Of course, it's always best to learn a bit about the culture and/or preferences of the group your auditioning for to determine whether your first-choice piece is something they'll appreciate. If you're auditioning for a symphony that is known for performing pop pieces, for example, you'll have a greater range of freedom here than with one that is staunchly classical in its culture.

As a more intermediate violin student, it may be difficult to find a modern or non-standard classical piece that is acceptable for the audition and that demonstrates your proficiency. Again, your violin teacher will be your greatest ally in selecting a violin composition that reflects you and is worthy of the audition forum.

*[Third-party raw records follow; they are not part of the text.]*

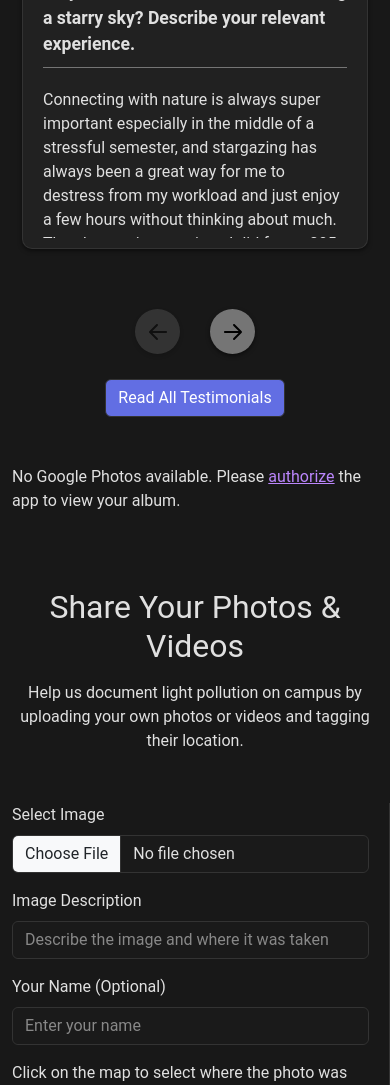
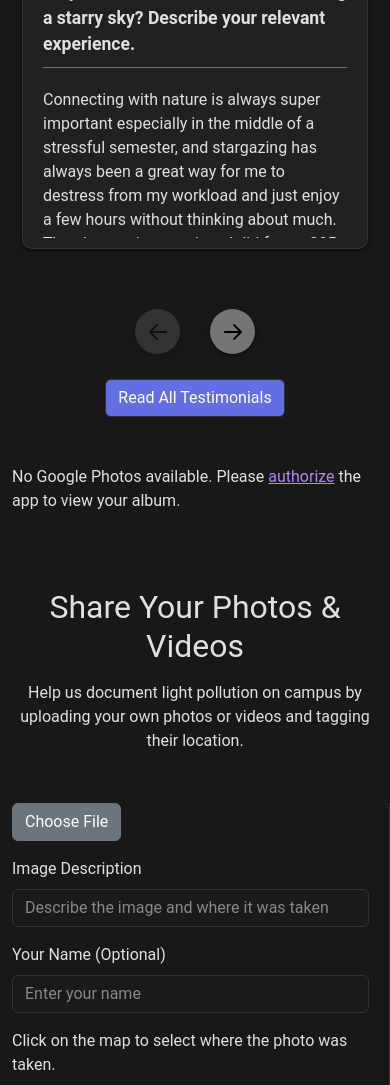
Before and after one commit to antkeyes/starryprinceton, a Flask app: page / in a window 390 px wide. Shown: the part 854-1939 px from the top of the page. Run offline with Flask 3, Linux system fonts and the light colour scheme; data that the repository does not hold is empty; some libraries are stand-ins or nearby versions.

Commit message:
mobile photo upload working

```diff
--- a/app.py
+++ b/app.py
@@ -20,6 +20,7 @@ from werkzeug.utils import secure_filename
 import json
 import requests
 import csv
+import uuid
 
 # -------------------------
 # Define the Flask App
@@ -387,16 +388,27 @@ def allowed_file(filename):
 @app.route("/", methods=["GET", "POST"])
 def index():
     if request.method == "POST":
+        # Retrieve file and form data
         file = request.files.get("media_file")
         description = request.form.get("description")
         user_name = request.form.get("user_name")
         latitude = request.form.get("latitude")
         longitude = request.form.get("longitude")
+
         if file and allowed_file(file.filename):
-            filename = secure_filename(file.filename)
-            file.save(os.path.join(UPLOAD_FOLDER, filename))
+            # Extract the original extension
+            original = secure_filename(file.filename)  # e.g. 'image.jpg'
+            ext = original.rsplit('.', 1)[1].lower()     # e.g. 'jpg'
+
+            # Generate a unique filename
+            unique_name = f"{uuid.uuid4()}.{ext}"         # e.g. 'b51d8bb6-7f3c-4f0c-8291-2c3dbb34c9e0.jpg'
+
+            # Save the file with the unique filename
+            file.save(os.path.join(UPLOAD_FOLDER, unique_name))
+
+            # Create a new submission record
             new_submission = Submission(
-                filename=filename,
+                filename=unique_name,
                 description=description,
                 user_name=user_name,
                 latitude=latitude,
@@ -470,6 +482,14 @@ def index():
         csv_testimonies=csv_testimonies
     )
 
+
+@app.route('/log_event', methods=['POST'])
+def log_event():
+    data = request.get_json()
+    logger.debug("Client event log: %s", data)
+    return '', 204  # No content
+
+
 # -------------------------
 # Run the App (for local testing)
 # -------------------------
--- a/templates/base.html
+++ b/templates/base.html
@@ -120,7 +120,7 @@
         .catch(err => console.error('log_event error:', err));
       });
 
-      // recalculate flickity layout on window resize for smoother transitions
+      // Recalculate Flickity layout on window resize for smoother transitions
       window.addEventListener('resize', function() {
         flkty.resize();
       });
@@ -171,6 +171,66 @@
     document.documentElement.style.overflowX = 'hidden';
     document.body.style.overflowX = 'hidden';
   </script>
+
+  <!-- Updated Geolocation Script:
+       On successful geolocation, store lat/lng and hide the map container -->
+  <script>
+    document.addEventListener('DOMContentLoaded', function() {
+      if (navigator.geolocation) {
+        navigator.geolocation.getCurrentPosition(
+          function(position) {
+            const lat = position.coords.latitude;
+            const lng = position.coords.longitude;
+            document.getElementById("latitude").value = lat;
+            document.getElementById("longitude").value = lng;
+            // Hide the map if location sharing is enabled
+            var mapElement = document.getElementById("map");
+            if (mapElement) {
+              mapElement.style.display = "none";
+            }
+          },
+          function(error) {
+            console.error(error);
+            // Optionally handle the error or let users pick their location on the map
+            var mapElement = document.getElementById("map");
+            if (mapElement) {
+              mapElement.style.display = "block";
+            }
+          }
+        );
+      }
+    });
+  </script>
+
+  <!-- File Input Customization & Thumbnail Preview Script:
+       - Change label text based on device (using user agent) so that desktop always shows "Choose File"
+       - Show a thumbnail preview of the selected/taken image -->
+  <script>
+    document.addEventListener('DOMContentLoaded', function() {
+      const mediaLabel = document.getElementById('media_file_label');
+      // Check if the device is mobile using the user agent
+      const isMobile = /Mobi|Android|iPhone|iPad|iPod/i.test(navigator.userAgent);
+      if (mediaLabel) {
+        mediaLabel.textContent = isMobile ? "Take Photo" : "Choose File";
+      }
+
+      // If the file input exists, add an event listener to show thumbnail preview
+      const fileInput = document.getElementById('media_file');
+      if (fileInput) {
+        fileInput.addEventListener('change', function(event) {
+          const file = event.target.files[0];
+          if (file) {
+            const thumbnail = document.getElementById('photo_thumbnail');
+            if (thumbnail) {
+              thumbnail.src = URL.createObjectURL(file);
+              thumbnail.style.display = 'block';
+            }
+          }
+        });
+      }
+    });
+  </script>
+
 </body>
 
 </html>
--- a/templates/index.html
+++ b/templates/index.html
@@ -156,9 +156,18 @@
       <form action="{{ url_for('index') }}" method="POST" enctype="multipart/form-data" class="mb-4">
         <!-- File Upload -->
         <div class="mb-3">
-          <label for="media_file" class="form-label">Select Image</label>
-          <input class="form-control" type="file" id="media_file" name="media_file" accept="image/*" required>
+          <!-- Custom label acting as the button -->
+          <label for="media_file" id="media_file_label" class="custom-file-label btn btn-secondary">
+            Choose File
+          </label>
+          <!-- Hidden file input with capture attribute -->
+          <input class="d-none" type="file" id="media_file" name="media_file" accept="image/*" capture="camera" required>
+          <!-- Thumbnail preview element (initially hidden) -->
+          <img id="photo_thumbnail" src="" alt="Image Preview" style="display:none; max-width:100px; margin-top:10px;">
         </div>
+
+
+
         <!-- Image Description -->
         <div class="mb-3">
           <label for="description" class="form-label">Image Description</label>
```
Also changed, not shown: static/uploads/60e723d7-98f6-4fad-b4f1-9134e9fdc9b2.jpg (added), static/uploads/880aa1f7-0036-4b71-8bab-3ac610b9aa54.jpg (added), static/uploads/e3d36e42-6493-4587-94b2-7fa8c1dbe21d.jpg (added), 4 other files.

This piece will be the ideal merger of the musicality mentioned above, along with your own personal flavor and musical attributes.

Verify the scales, etudes, etc., required –never neglect technical basics

Beginning to intermediate-level musicians often make the mistake of becoming so focused on their audition piece(s) they neglect the technical basics during rehearsals. Almost all auditions require violinists to demonstrate scale proficiency - ranging from "all the major scales," to a select, specific few, and may also include etudes or arpeggios.

Some auditions may require you to show and speak about bowing and/or related violin techniques, so including these aspects into audition practices will pay off when you're nervous.

Read every single line of the information provided about your audition so you're completely prepared and have practiced every item on their list. Nerves can do funny things to even the most talented musicians, so the more prepared you are for every potential scenario - the better.

Wardrobe "compositions" matter, too!

Finally, never forget that, while the sounds and compositions that emanate from your violin are the top priority, appearance matters too. Dress and groom with respect for the auditioners to enhance the overall impression you make at any audition your musical career presents.


Violin being played